=== What you need to do ===
Using the material below, copy every line where "Commercial" appears.

=== Listed records ===
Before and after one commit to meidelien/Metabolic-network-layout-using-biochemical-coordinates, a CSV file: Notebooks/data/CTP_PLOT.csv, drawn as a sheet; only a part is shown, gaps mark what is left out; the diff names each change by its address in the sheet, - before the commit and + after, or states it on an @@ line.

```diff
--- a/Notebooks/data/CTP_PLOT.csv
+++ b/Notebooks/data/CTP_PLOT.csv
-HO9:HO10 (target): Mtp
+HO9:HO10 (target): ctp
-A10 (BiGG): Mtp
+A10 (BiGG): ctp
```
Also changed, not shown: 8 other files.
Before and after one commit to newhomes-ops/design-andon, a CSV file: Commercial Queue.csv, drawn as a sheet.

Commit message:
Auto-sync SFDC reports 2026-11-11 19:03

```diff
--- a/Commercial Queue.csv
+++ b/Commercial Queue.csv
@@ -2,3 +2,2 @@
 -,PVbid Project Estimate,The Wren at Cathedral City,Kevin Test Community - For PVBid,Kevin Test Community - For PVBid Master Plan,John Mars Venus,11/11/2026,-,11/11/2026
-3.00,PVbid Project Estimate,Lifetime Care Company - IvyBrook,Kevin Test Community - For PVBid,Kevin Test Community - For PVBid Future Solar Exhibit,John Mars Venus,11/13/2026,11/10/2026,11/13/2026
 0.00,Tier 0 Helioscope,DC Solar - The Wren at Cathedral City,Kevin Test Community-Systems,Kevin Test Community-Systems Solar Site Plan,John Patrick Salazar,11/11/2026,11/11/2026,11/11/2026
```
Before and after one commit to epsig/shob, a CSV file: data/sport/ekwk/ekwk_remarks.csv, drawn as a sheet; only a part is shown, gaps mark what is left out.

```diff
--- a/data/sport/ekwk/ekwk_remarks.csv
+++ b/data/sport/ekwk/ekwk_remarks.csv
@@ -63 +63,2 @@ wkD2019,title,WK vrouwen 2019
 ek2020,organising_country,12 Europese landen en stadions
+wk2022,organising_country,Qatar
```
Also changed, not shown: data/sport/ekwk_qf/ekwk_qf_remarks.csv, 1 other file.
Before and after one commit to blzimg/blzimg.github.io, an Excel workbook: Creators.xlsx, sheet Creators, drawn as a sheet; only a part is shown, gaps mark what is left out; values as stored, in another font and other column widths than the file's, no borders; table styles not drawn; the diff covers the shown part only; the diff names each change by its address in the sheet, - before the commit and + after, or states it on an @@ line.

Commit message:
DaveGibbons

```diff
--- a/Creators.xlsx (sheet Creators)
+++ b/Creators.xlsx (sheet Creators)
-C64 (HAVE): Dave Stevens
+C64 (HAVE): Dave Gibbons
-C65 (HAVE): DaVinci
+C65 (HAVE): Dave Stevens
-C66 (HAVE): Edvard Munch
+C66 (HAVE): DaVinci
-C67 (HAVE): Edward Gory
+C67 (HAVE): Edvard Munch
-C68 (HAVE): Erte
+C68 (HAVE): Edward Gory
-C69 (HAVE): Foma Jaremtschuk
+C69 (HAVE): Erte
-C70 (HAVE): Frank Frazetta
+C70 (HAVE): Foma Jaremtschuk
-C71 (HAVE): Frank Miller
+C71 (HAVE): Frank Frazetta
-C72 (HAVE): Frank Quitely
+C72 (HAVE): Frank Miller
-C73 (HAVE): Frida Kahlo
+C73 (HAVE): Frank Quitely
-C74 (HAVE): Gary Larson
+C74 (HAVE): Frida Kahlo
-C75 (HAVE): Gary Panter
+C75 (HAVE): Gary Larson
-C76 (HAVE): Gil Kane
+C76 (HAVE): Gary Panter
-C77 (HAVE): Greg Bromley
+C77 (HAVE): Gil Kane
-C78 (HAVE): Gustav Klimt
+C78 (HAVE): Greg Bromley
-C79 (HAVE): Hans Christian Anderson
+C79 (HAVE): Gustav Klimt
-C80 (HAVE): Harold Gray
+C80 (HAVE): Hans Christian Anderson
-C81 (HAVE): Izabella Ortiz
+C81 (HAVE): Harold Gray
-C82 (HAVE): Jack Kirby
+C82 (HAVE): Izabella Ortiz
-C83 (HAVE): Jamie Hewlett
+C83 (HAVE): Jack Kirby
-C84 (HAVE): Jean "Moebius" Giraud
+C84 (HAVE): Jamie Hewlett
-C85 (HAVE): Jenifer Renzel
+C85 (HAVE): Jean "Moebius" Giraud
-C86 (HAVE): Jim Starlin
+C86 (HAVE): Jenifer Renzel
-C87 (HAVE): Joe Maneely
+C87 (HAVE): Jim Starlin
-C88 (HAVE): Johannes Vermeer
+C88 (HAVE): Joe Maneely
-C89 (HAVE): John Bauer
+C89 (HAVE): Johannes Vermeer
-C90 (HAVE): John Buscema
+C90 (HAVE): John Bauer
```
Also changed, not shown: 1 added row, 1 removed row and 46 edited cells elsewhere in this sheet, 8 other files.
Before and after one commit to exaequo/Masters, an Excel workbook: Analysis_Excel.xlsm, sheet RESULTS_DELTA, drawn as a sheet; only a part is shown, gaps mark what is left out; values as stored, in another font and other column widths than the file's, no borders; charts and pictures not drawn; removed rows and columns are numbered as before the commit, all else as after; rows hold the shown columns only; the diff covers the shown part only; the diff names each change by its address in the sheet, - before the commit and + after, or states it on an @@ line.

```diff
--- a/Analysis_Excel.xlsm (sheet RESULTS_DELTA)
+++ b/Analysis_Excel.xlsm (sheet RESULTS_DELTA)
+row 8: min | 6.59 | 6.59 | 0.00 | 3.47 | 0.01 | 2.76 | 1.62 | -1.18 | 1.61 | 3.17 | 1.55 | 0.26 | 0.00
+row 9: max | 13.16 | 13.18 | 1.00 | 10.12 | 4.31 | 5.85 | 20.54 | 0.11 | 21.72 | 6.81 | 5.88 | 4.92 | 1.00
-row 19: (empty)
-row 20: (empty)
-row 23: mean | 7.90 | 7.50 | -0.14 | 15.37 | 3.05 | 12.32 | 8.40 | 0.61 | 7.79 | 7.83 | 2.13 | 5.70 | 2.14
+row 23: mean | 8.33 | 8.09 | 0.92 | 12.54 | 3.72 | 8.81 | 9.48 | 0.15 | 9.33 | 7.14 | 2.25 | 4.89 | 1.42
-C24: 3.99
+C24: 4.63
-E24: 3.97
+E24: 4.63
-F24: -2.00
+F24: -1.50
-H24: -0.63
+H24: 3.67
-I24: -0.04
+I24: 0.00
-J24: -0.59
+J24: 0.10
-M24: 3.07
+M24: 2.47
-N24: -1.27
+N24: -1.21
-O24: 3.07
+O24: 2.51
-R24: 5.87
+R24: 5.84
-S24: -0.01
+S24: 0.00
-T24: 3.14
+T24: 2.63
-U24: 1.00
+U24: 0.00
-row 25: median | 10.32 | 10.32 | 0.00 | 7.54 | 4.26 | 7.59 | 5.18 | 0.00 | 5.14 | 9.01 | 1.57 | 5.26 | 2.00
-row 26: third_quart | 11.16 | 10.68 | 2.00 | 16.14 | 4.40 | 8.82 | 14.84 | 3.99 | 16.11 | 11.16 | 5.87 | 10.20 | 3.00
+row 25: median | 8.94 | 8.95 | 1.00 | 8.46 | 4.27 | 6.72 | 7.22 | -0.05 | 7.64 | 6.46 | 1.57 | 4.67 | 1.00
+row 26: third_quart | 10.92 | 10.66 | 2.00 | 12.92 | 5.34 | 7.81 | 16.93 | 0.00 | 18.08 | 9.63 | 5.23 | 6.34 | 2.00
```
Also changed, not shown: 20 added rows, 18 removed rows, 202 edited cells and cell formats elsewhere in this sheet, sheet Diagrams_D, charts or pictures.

=== Task response ===
Before and after one commit to newhomes-ops/design-andon, a CSV file: Commercial Queue.csv, drawn as a sheet.
--- a/Commercial Queue.csv
+++ b/Commercial Queue.csv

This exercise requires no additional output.